Washington: Global warming could impact the El Nino Southern Oscillation (ENSO), and change the cycles of El Nino and La Nina events, which could bring extreme drought and flooding to Australia and many other Pacific-rim countries, a new study has suggested.
The new research, which used coral samples from Kiribati, revealed how the ENSO cycle has changed over the past 4300 years. This research suggests that external changes have an impact on the strength and timing of El Nino events.
Author Dr Steven Phipps said that their research has showed that while the development of La Nina and El Nino events is chaotic and hard to predict, the strength of these events can change over long time spans due to changes in the global climate.

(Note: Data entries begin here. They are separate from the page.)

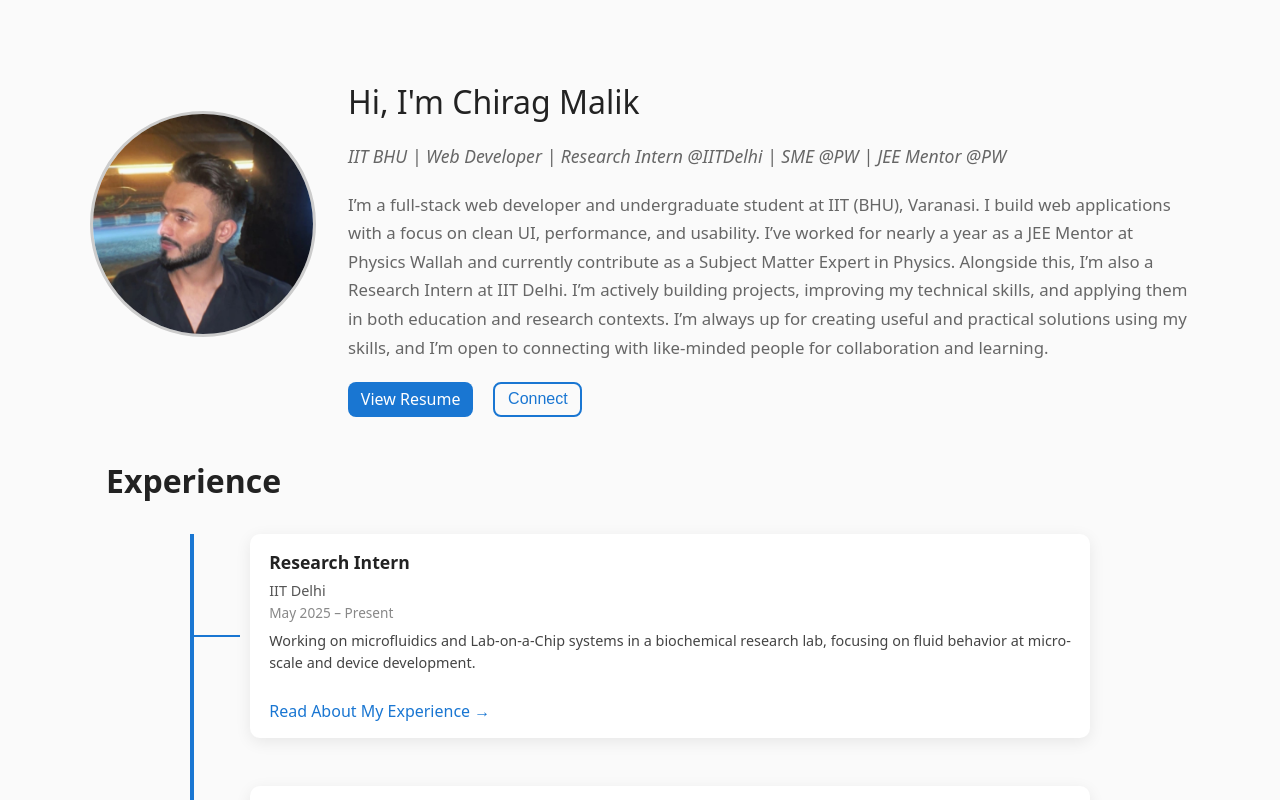
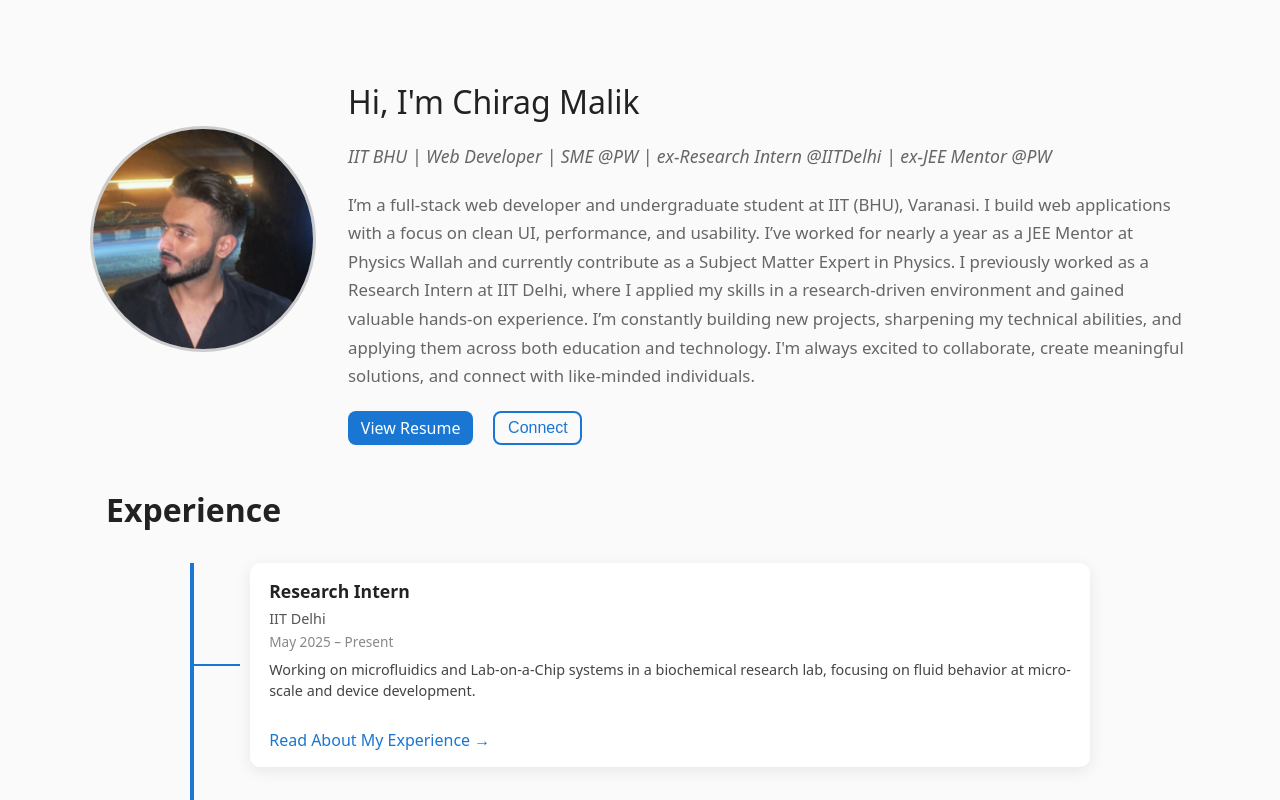
Before and after one commit to chiragmalik2612/chiragmalikpf, a React (Vite) app: page / in a window 1280 px wide. Shown: the top 800 px of the page. Built offline with nearby package versions, Linux system fonts and the light colour scheme.

Commit message:
Update HeroSection.jsx

```diff
--- a/src/components/HeroSection.jsx
+++ b/src/components/HeroSection.jsx
@@ -13,20 +13,11 @@ const HeroSection = () => {
       <div className={styles.textContainer}>
         <h1 className={styles.heading}>Hi, I'm Chirag Malik</h1>
         <p className={styles.subheading} style={{ fontStyle: "italic" }}>
-          IIT BHU | Web Developer | Research Intern @IITDelhi | SME @PW | JEE
+          IIT BHU | Web Developer | SME @PW | ex-Research Intern @IITDelhi  | ex-JEE
           Mentor @PW
         </p>
         <p className={styles.description}>
-          I’m a full-stack web developer and undergraduate student at IIT (BHU),
-          Varanasi. I build web applications with a focus on clean UI,
-          performance, and usability. I’ve worked for nearly a year as a JEE
-          Mentor at Physics Wallah and currently contribute as a Subject Matter
-          Expert in Physics. Alongside this, I’m also a Research Intern at IIT
-          Delhi. I’m actively building projects, improving my technical skills,
-          and applying them in both education and research contexts. I’m always
-          up for creating useful and practical solutions using my skills, and
-          I’m open to connecting with like-minded people for collaboration and
-          learning.
+          I’m a full-stack web developer and undergraduate student at IIT (BHU), Varanasi. I build web applications with a focus on clean UI, performance, and usability. I’ve worked for nearly a year as a JEE Mentor at Physics Wallah and currently contribute as a Subject Matter Expert in Physics. I previously worked as a Research Intern at IIT Delhi, where I applied my skills in a research-driven environment and gained valuable hands-on experience. I’m constantly building new projects, sharpening my technical abilities, and applying them across both education and technology. I'm always excited to collaborate, create meaningful solutions, and connect with like-minded individuals.
         </p>
         {/* Action Buttons */}
         <div className={styles.buttonGroup}>
```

The researchers determined that natural influences on the Earth`s climate, such as those caused by variations in its orbit around the sun, could affect the strength of El Nino events.
Although small, these natural influences altered seasonal trade winds across the Eastern Pacific and affected the development of El Nino events.
Interestingly, the research also showed that El Nino events in the past started later in the year and were often less intense.
The research has been published in Nature Geoscience.